As Kate Bush says it:
“If I could, I’d be running up that hill.”
I am blessed with the chance to explore and run amok in the mountains and hills of North Wales, but in reality this hilly adventure began many years ago when I discovered them quite by accident. Since, they have indeed been a significant part of my strength training. These routes help me to train for my challenge, but they are also doing so much more by helping me to keep focused on the everyday.
- Mindful meditation-on-the-move
- A time to refocus my moral and spiritual compass
- That ticket to a free endorphin-surfing, lung-bursting ride
Mostly, I can be found with a smile stretching from ear-to-ear, inspiration a whirlwind inside my mind, as I use running up and down hills as a form of therapy, always aiming to incorporate some decent level of elevation into the route.
Arita Baaijens, renowned world explorer, spoke of the mountains in her talk at the Women’s Adventure Expo back in November. As she travelled around the Altai Mountains she recounted the stories of the indigenous folk who revered the mountains as sacred. They were the giver of life.
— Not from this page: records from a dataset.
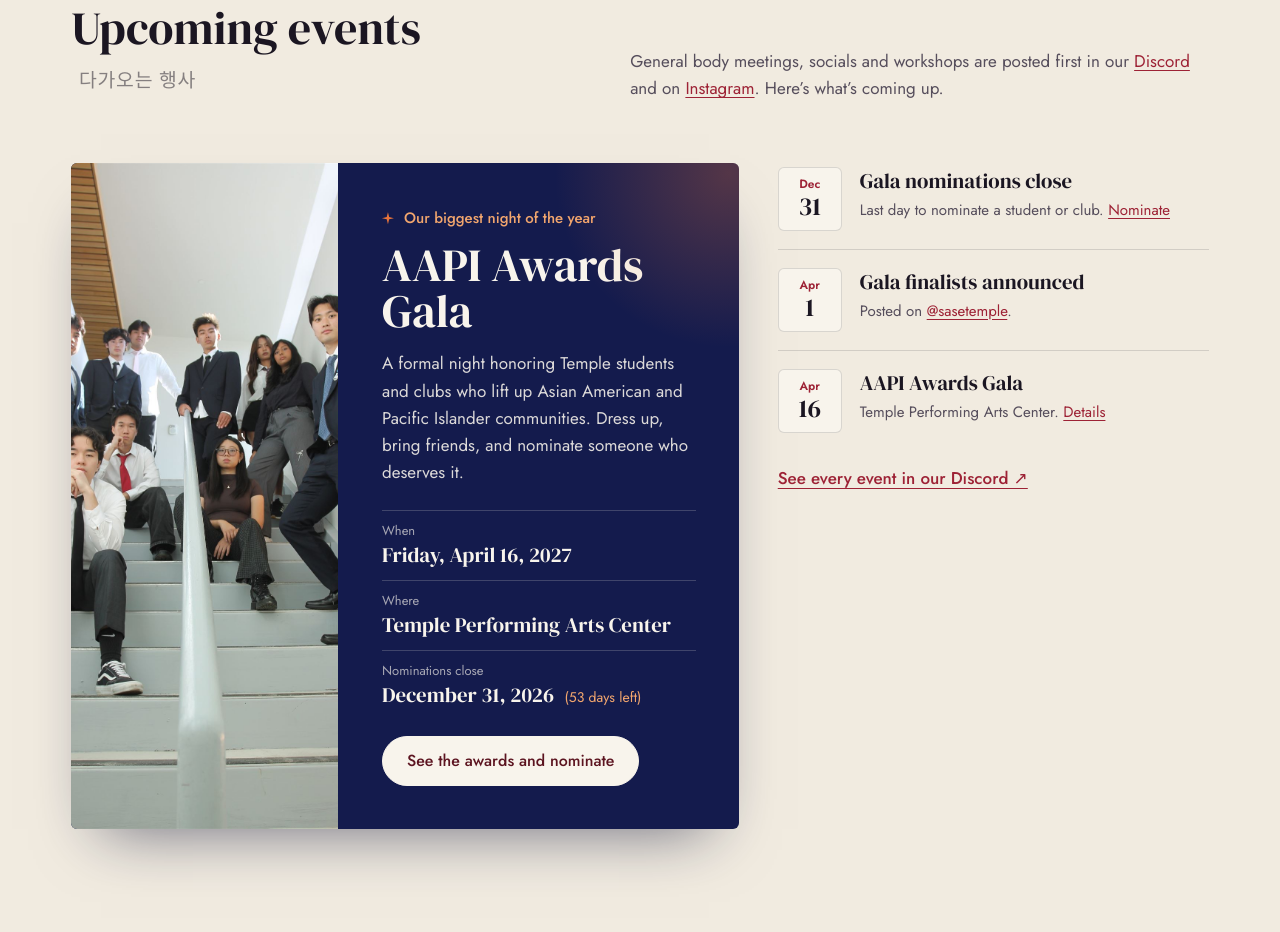
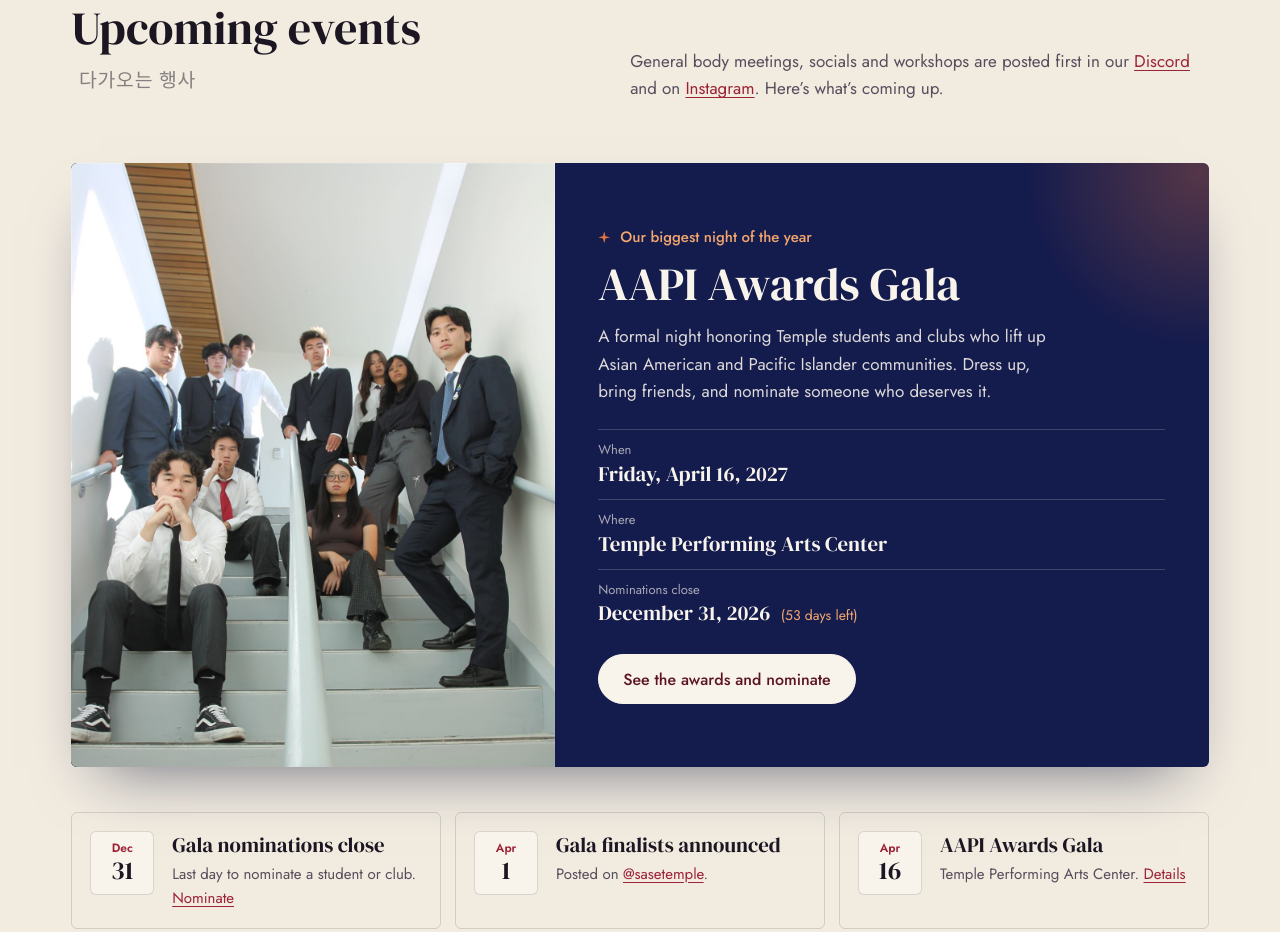
Before and after one commit to SASE-Temple/sase-temple.github.io, a plain HTML site: page index.html in a window 1280 px wide. Shown: the part 803-1735 px from the top of the page. Drawn offline with Linux system fonts and the light colour scheme.

Commit message:
Events layout: poster card, event cards grid

```diff
--- a/assets/css/styles.css
+++ b/assets/css/styles.css
@@ -211,17 +211,17 @@ p a, li a, dd a { color: var(--cherry-bright); text-underline-offset: 3px; }
 /* ---------- Upcoming events ---------- */
 
 .events-section { padding-bottom: clamp(48px, 6vw, 88px); }
-.events { display: grid; grid-template-columns: 1.55fr 1fr; gap: clamp(24px, 3vw, 40px); align-items: start; }
+.events { display: grid; grid-template-columns: minmax(0, 1fr); gap: clamp(28px, 3.5vw, 48px); }
 
 /* Featured event: the one big, can't-miss card */
 .feature {
-  display: grid; grid-template-columns: 0.8fr 1.2fr; overflow: hidden;
+  display: grid; grid-template-columns: minmax(0, 0.85fr) minmax(0, 1.15fr); overflow: hidden;
   background: var(--navy); color: var(--paper); border-radius: var(--radius);
   text-decoration: none; box-shadow: 0 30px 60px -30px rgba(13, 18, 54, 0.6);
 }
-.feature__photo { position: relative; min-height: 100%; }
-.feature__photo img { width: 100%; height: 100%; object-fit: cover; object-position: center 30%; }
-.feature__body { position: relative; padding: clamp(26px, 3.4vw, 44px); display: flex; flex-direction: column; }
+.feature__photo { position: relative; aspect-ratio: 4 / 5; background: #1f2a22; }
+.feature__photo img { width: 100%; height: 100%; object-fit: cover; object-position: center top; display: block; }
+.feature__body { position: relative; padding: clamp(26px, 3.4vw, 48px); display: flex; flex-direction: column; justify-content: center; }
 .feature__body::before {
   content: ""; position: absolute; width: 380px; height: 380px; right: -180px; top: -180px; border-radius: 50%;
   background: radial-gradient(circle, rgba(232, 116, 59, 0.3), rgba(232, 116, 59, 0) 65%); pointer-events: none;
@@ -238,12 +238,11 @@ p a, li a, dd a { color: var(--cherry-bright); text-underline-offset: 3px; }
 .feature:hover .feature__cta { background: var(--ember-soft); border-color: var(--ember-soft); color: var(--ink); }
 
 /* Dated list of everything else */
-.events__list { list-style: none; margin: 0; padding: 0; }
-.event { display: grid; grid-template-columns: 64px 1fr; gap: 18px; padding: 18px 0; border-top: 1px solid var(--rule); }
-.event:first-child { border-top: 0; padding-top: 4px; }
+.events__list { list-style: none; margin: 0; padding: 0; display: grid; grid-template-columns: repeat(auto-fill, minmax(290px, 1fr)); gap: 14px; }
+.event { display: grid; grid-template-columns: 64px 1fr; gap: 18px; align-items: start; padding: 18px; border: 1px solid var(--rule); border-radius: var(--radius); }
 .event time {
   display: flex; flex-direction: column; align-items: center; justify-content: center;
-  height: 64px; border-radius: var(--radius); background: var(--paper); border: 1px solid var(--rule);
+  height: 64px; border-radius: var(--radius); background: var(--paper); border: 1px solid var(--rule); flex-shrink: 0;
   font-family: var(--font-display); font-size: 1.6rem; line-height: 1;
 }
 .event time span { font-family: var(--font-body); font-size: 0.75rem; font-weight: 600; color: var(--cherry-bright); margin-bottom: 4px; }
@@ -255,12 +254,8 @@ p a, li a, dd a { color: var(--cherry-bright); text-underline-offset: 3px; }
   text-underline-offset: 4px;
 }
 
-@media (max-width: 1000px) {
-  .events { grid-template-columns: 1fr; }
-}
-@media (max-width: 640px) {
+@media (max-width: 760px) {
   .feature { grid-template-columns: 1fr; }
-  .feature__photo img { aspect-ratio: 16 / 10; height: auto; }
 }
 
 /* ---------- Sections ---------- */
```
Since then, I have not looked at a hill or a mountain in the same light. If it weren’t for the ups and downs of the hills, we would not be able to build our running strength through the force of nature alone, instead, we would have to turn to machinery. The parallels between life’s journey of the ups and downs — whether of mental illness, depression, anxiety, bipolar disorder or other — and those of hill strength training, are difficult to miss.
With each new adventure we become stronger.
Running up and down hills is almost a skill, but it’s a skill we develop in childhood, and somehow lose over the years. When we find it again, it’s sheer happiness.
I simply cannot wait to discover the hills of the UK, and iron out some of my own ups and downs. I can still appreciate the undulations.
Please watch the video, it’s an ode to hills. Take from it what you need.